In 1985, Farrell and Nixon Interviews producer Marvin Minoff formed Farrell/Minoff Productions. Together, they signed a production deal with Walt Disney and produced several television movies throughout the late 1980s and early '90s. They also produced the film Dominick and Eugene starring Tom Hulce, Ray Liotta, and Jamie Lee Curtis. However, their best-known work arose from a fellow traveler Farrell befriended on a diplomacy trip to the former U.S.S.R., a clown-suited doctor Farrell remembers giving red rubber noses to Soviet soldiers.

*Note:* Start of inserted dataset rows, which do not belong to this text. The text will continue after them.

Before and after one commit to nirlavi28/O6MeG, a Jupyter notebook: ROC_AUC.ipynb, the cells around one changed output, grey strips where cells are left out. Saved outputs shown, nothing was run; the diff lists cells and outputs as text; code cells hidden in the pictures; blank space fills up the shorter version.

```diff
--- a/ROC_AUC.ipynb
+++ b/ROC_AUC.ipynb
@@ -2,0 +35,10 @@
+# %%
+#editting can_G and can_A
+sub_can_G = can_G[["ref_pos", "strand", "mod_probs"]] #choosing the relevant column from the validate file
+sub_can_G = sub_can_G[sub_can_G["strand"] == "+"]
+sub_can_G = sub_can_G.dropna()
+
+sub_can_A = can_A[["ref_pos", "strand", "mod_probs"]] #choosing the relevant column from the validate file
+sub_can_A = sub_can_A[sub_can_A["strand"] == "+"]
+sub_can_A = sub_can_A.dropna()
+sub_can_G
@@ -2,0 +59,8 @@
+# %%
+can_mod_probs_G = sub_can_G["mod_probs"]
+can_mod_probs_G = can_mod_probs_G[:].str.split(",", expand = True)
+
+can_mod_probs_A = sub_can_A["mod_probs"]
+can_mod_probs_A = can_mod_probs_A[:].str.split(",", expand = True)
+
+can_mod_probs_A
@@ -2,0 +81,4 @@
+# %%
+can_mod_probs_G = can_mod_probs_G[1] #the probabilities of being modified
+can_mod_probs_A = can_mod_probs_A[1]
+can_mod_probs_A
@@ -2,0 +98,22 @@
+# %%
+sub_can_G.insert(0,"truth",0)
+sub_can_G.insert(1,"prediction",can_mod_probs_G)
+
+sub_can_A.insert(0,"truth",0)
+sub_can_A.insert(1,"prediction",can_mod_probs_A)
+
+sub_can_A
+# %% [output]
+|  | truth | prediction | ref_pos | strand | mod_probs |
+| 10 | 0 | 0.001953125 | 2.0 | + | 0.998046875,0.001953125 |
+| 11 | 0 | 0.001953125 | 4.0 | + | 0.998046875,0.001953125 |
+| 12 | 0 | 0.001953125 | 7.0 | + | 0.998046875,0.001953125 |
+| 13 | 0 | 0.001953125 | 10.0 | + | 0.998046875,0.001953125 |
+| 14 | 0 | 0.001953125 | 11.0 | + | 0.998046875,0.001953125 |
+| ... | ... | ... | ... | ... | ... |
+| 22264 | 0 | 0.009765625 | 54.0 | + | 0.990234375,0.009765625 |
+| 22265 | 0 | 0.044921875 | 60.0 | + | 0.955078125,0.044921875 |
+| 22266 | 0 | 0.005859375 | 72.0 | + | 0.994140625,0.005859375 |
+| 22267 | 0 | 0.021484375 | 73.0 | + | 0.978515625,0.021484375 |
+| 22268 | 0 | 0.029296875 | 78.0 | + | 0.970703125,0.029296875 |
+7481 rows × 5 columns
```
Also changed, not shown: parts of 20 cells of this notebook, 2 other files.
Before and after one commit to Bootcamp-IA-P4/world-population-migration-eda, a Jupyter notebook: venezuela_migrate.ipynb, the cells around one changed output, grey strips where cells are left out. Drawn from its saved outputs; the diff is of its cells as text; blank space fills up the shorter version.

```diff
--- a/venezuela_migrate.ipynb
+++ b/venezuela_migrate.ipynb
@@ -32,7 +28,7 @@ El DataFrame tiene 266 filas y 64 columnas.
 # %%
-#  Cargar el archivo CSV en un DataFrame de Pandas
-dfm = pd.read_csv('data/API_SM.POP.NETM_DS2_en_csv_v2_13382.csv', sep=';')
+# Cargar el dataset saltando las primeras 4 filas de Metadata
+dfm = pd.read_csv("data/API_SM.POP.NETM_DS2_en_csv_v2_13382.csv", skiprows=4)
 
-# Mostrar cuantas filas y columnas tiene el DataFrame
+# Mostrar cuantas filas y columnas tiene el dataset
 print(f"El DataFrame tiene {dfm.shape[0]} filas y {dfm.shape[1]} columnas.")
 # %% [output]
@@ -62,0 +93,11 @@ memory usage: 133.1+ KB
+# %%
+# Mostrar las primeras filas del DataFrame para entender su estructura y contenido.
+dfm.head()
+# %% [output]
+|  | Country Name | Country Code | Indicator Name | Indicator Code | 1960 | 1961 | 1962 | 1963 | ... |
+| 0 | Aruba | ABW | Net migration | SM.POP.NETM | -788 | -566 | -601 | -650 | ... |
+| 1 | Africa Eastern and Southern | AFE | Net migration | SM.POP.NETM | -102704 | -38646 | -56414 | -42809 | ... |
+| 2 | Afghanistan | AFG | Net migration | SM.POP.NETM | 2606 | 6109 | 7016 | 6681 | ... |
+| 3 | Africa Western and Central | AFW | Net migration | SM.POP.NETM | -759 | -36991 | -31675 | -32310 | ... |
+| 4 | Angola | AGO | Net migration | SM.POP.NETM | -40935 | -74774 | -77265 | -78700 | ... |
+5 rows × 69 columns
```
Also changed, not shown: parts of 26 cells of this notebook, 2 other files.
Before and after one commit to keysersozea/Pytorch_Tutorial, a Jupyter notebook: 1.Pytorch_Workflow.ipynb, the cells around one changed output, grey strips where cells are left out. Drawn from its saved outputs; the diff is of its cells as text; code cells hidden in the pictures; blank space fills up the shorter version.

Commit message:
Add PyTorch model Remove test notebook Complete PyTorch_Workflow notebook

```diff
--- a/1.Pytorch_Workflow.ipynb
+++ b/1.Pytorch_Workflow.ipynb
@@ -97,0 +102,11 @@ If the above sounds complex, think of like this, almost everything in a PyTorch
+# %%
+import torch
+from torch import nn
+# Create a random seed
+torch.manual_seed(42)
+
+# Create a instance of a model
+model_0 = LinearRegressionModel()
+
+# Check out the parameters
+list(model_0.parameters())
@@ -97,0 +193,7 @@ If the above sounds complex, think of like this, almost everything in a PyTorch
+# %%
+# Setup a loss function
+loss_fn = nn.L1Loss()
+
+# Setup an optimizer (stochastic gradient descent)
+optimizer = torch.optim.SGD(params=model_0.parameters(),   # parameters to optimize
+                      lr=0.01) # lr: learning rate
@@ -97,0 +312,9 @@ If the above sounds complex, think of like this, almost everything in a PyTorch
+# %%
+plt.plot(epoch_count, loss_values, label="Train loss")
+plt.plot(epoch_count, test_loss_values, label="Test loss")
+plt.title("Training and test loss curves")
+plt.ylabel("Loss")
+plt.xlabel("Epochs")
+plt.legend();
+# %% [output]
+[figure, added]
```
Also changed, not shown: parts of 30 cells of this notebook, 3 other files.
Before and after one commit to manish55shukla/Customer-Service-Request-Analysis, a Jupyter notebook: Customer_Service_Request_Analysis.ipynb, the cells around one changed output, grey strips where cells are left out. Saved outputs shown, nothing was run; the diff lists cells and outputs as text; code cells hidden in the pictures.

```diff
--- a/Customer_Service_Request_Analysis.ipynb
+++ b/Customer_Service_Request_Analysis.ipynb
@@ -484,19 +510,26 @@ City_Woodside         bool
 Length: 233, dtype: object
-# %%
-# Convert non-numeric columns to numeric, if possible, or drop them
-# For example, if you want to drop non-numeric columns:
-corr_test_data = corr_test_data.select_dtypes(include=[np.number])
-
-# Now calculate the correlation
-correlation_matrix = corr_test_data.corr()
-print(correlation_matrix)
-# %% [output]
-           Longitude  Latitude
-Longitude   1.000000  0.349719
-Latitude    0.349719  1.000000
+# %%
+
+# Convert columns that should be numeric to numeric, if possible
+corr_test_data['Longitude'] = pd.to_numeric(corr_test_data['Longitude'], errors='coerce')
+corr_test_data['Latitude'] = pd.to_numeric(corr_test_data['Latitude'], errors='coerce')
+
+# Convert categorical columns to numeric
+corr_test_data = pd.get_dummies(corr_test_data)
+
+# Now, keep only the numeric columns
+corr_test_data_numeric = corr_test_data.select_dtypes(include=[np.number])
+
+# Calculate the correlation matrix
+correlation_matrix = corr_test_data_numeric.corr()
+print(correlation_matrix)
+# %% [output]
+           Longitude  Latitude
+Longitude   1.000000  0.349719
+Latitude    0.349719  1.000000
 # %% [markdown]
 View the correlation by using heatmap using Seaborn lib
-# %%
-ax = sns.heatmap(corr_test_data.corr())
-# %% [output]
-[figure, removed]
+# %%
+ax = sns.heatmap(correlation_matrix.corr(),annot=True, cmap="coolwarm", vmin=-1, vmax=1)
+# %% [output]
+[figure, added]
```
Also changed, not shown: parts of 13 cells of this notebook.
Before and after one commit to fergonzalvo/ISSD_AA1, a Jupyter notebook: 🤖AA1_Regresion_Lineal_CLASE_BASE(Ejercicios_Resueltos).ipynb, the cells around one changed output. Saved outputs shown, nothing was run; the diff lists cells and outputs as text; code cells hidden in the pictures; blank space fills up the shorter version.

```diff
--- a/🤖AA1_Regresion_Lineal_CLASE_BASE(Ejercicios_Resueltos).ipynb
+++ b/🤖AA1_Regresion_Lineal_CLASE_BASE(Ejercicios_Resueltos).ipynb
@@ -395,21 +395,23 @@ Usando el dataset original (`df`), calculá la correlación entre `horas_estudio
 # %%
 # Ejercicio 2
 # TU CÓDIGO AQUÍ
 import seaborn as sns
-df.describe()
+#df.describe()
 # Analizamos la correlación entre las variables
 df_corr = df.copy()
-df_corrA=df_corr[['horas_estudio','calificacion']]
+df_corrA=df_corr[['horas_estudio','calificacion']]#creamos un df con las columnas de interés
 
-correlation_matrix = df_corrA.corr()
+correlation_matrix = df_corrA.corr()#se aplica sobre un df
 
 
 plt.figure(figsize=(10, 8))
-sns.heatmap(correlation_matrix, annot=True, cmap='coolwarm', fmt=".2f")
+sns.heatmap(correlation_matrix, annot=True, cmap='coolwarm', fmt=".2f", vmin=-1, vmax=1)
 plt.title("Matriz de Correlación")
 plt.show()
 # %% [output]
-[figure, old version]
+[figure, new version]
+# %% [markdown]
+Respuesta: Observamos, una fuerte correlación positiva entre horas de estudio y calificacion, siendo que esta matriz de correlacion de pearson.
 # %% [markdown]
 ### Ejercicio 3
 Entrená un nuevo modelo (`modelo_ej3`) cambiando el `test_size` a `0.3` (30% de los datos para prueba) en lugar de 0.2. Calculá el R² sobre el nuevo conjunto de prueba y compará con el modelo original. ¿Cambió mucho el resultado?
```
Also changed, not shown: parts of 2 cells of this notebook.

When Hunter "Patch" Adams, M.D. contacted Farrell a few years later after having written a book, the producer helped turn his life story (or at least a heavily commercialized version of it) into the Universal Pictures hit Patch Adams, starring Robin Williams.
He starred in a slew of TV movies before finding a series he couldn't resist.
Alongside producing, tireless activism, extensive travels, and family life, Farrell also managed to fit in dozens of film and television credits in the years after MASH ended, focusing on a slew of television movies across the '80s and '90s, including the El Salvador-set Choices of the Heart, Memorial Day (which he also produced while co-starring with Fabares), and J.F.K.: A One-Man Show. He also had a guest spot on his wife's hit '90s sitcom Coach and became the voice of Jonathan Kent in Superman: The Animated Series and other shows. However, he would resist becoming part of the cast of another series until 1999, when he joined Providence, playing veterinarian Jim Hansen, thanks to a script that was so good he "couldn't turn it down." Since the show's 2002 cancellation, the actor has been a part of the short-lived SundanceTV series The Red Road and had occasional recurring roles including Desperate Housewives' Milton Lang, Andrew Cunanan victim Lee Miglin in American Crime Story, and his most recent: Judge Miles Deakin, the leader of a vigilante justice network, in two 2019 episodes of NCIS.